═══ RECORDS FOR PROCESSING ═══

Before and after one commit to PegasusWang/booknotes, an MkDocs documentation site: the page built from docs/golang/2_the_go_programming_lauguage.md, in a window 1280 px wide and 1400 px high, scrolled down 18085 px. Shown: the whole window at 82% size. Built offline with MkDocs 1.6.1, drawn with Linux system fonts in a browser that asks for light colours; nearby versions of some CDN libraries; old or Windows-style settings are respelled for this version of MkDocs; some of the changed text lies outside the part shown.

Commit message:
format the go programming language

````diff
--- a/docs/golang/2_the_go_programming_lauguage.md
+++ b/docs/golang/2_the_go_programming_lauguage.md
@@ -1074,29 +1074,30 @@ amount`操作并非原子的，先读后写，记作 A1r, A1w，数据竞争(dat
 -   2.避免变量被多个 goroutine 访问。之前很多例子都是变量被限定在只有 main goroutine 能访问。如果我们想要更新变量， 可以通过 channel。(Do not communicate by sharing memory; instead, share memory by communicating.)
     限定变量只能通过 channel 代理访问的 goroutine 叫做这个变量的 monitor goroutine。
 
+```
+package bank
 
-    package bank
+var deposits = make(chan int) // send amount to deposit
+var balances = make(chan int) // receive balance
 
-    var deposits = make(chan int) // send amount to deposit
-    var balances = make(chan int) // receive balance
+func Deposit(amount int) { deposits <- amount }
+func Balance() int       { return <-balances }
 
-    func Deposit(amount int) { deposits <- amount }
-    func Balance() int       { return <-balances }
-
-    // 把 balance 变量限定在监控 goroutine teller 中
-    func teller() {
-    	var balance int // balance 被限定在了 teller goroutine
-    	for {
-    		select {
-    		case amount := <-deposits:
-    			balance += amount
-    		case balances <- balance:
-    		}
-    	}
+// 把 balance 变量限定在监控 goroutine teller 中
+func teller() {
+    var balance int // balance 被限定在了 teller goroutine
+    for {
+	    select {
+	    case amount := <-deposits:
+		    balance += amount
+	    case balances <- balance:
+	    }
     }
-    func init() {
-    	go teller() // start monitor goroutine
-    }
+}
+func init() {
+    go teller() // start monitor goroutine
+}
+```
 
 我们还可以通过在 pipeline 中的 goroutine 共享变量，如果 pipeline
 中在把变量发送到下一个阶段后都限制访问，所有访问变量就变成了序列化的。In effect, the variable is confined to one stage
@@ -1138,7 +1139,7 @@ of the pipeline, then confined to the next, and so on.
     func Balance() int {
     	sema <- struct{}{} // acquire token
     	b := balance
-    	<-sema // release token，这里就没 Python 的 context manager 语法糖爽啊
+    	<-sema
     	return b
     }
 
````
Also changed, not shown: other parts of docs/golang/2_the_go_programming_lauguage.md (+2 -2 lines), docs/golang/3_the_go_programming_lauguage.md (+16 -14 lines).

═══

▶ [EXERCISE PROMPT] Pick out every line above that contains the word "deposits" and copy it.

▶ [RESULT FOR THIS TASK]
+var deposits = make(chan int) // send amount to deposit
-    var deposits = make(chan int) // send amount to deposit
+func Deposit(amount int) { deposits <- amount }
-    func Deposit(amount int) { deposits <- amount }
-    		case amount := <-deposits:
+	    case amount := <-deposits:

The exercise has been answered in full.